** Opening INPUT DATA block **
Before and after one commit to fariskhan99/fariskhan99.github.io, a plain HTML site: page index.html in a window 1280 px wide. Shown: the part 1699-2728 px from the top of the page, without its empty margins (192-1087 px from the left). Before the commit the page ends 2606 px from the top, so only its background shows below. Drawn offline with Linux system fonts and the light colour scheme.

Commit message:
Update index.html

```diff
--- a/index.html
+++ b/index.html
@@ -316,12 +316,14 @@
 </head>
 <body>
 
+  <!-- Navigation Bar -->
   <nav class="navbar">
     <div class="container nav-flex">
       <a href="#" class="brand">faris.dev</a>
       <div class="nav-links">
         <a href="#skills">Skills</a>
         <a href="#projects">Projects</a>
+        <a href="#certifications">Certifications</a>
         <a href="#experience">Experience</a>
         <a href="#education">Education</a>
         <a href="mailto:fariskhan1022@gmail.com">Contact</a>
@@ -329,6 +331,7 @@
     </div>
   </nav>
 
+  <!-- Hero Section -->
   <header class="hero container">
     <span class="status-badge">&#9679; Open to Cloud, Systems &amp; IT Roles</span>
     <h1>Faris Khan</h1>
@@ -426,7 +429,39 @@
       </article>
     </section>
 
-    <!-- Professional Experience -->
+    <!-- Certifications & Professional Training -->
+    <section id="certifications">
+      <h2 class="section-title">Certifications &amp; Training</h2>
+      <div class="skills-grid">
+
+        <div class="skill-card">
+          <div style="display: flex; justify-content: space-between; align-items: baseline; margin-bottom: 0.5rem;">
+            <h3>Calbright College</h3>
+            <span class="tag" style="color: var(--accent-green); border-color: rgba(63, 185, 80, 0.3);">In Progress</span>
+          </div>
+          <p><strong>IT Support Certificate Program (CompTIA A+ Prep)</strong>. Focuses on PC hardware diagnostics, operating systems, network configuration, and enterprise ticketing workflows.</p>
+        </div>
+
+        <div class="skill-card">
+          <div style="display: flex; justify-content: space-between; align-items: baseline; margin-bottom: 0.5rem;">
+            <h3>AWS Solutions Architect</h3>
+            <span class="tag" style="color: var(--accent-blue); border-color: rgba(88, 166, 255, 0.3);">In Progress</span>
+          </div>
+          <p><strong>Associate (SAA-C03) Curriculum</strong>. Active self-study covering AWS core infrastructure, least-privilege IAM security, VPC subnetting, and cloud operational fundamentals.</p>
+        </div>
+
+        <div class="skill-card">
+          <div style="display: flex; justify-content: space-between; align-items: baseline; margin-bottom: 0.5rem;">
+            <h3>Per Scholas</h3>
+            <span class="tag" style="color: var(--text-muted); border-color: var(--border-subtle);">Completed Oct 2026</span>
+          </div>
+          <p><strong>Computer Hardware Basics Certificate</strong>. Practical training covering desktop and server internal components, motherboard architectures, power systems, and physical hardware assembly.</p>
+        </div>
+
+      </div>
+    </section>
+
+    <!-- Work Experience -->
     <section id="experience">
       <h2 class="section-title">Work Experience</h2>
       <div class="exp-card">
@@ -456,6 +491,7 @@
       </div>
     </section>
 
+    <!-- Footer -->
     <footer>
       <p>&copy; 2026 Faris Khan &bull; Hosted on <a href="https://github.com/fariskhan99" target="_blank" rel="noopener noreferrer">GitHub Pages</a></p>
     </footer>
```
** Closing INPUT DATA block **
▶ **EXERCISE INSTRUCTIONS**: Please output the full listing, keeping every character the same.

▶ **FINISHED TASK**:
Before and after one commit to fariskhan99/fariskhan99.github.io, a plain HTML site: page index.html in a window 1280 px wide. Shown: the part 1699-2728 px from the top of the page, without its empty margins (192-1087 px from the left). Before the commit the page ends 2606 px from the top, so only its background shows below. Drawn offline with Linux system fonts and the light colour scheme.

Commit message:
Update index.html

```diff
--- a/index.html
+++ b/index.html
@@ -316,12 +316,14 @@
 </head>
 <body>
 
+  <!-- Navigation Bar -->
   <nav class="navbar">
     <div class="container nav-flex">
       <a href="#" class="brand">faris.dev</a>
       <div class="nav-links">
         <a href="#skills">Skills</a>
         <a href="#projects">Projects</a>
+        <a href="#certifications">Certifications</a>
         <a href="#experience">Experience</a>
         <a href="#education">Education</a>
         <a href="mailto:fariskhan1022@gmail.com">Contact</a>
@@ -329,6 +331,7 @@
     </div>
   </nav>
 
+  <!-- Hero Section -->
   <header class="hero container">
     <span class="status-badge">&#9679; Open to Cloud, Systems &amp; IT Roles</span>
     <h1>Faris Khan</h1>
@@ -426,7 +429,39 @@
       </article>
     </section>
 
-    <!-- Professional Experience -->
+    <!-- Certifications & Professional Training -->
+    <section id="certifications">
+      <h2 class="section-title">Certifications &amp; Training</h2>
+      <div class="skills-grid">
+
+        <div class="skill-card">
+          <div style="display: flex; justify-content: space-between; align-items: baseline; margin-bottom: 0.5rem;">
+            <h3>Calbright College</h3>
+            <span class="tag" style="color: var(--accent-green); border-color: rgba(63, 185, 80, 0.3);">In Progress</span>
+          </div>
+          <p><strong>IT Support Certificate Program (CompTIA A+ Prep)</strong>. Focuses on PC hardware diagnostics, operating systems, network configuration, and enterprise ticketing workflows.</p>
+        </div>
+
+        <div class="skill-card">
+          <div style="display: flex; justify-content: space-between; align-items: baseline; margin-bottom: 0.5rem;">
+            <h3>AWS Solutions Architect</h3>
+            <span class="tag" style="color: var(--accent-blue); border-color: rgba(88, 166, 255, 0.3);">In Progress</span>
+          </div>
+          <p><strong>Associate (SAA-C03) Curriculum</strong>. Active self-study covering AWS core infrastructure, least-privilege IAM security, VPC subnetting, and cloud operational fundamentals.</p>
+        </div>
+
+        <div class="skill-card">
+          <div style="display: flex; justify-content: space-between; align-items: baseline; margin-bottom: 0.5rem;">
+            <h3>Per Scholas</h3>
+            <span class="tag" style="color: var(--text-muted); border-color: var(--border-subtle);">Completed Oct 2026</span>
+          </div>
+          <p><strong>Computer Hardware Basics Certificate</strong>. Practical training covering desktop and server internal components, motherboard architectures, power systems, and physical hardware assembly.</p>
+        </div>
+
+      </div>
+    </section>
+
+    <!-- Work Experience -->
     <section id="experience">
       <h2 class="section-title">Work Experience</h2>
       <div class="exp-card">
@@ -456,6 +491,7 @@
       </div>
     </section>
 
+    <!-- Footer -->
     <footer>
       <p>&copy; 2026 Faris Khan &bull; Hosted on <a href="https://github.com/fariskhan99" target="_blank" rel="noopener noreferrer">GitHub Pages</a></p>
     </footer>
```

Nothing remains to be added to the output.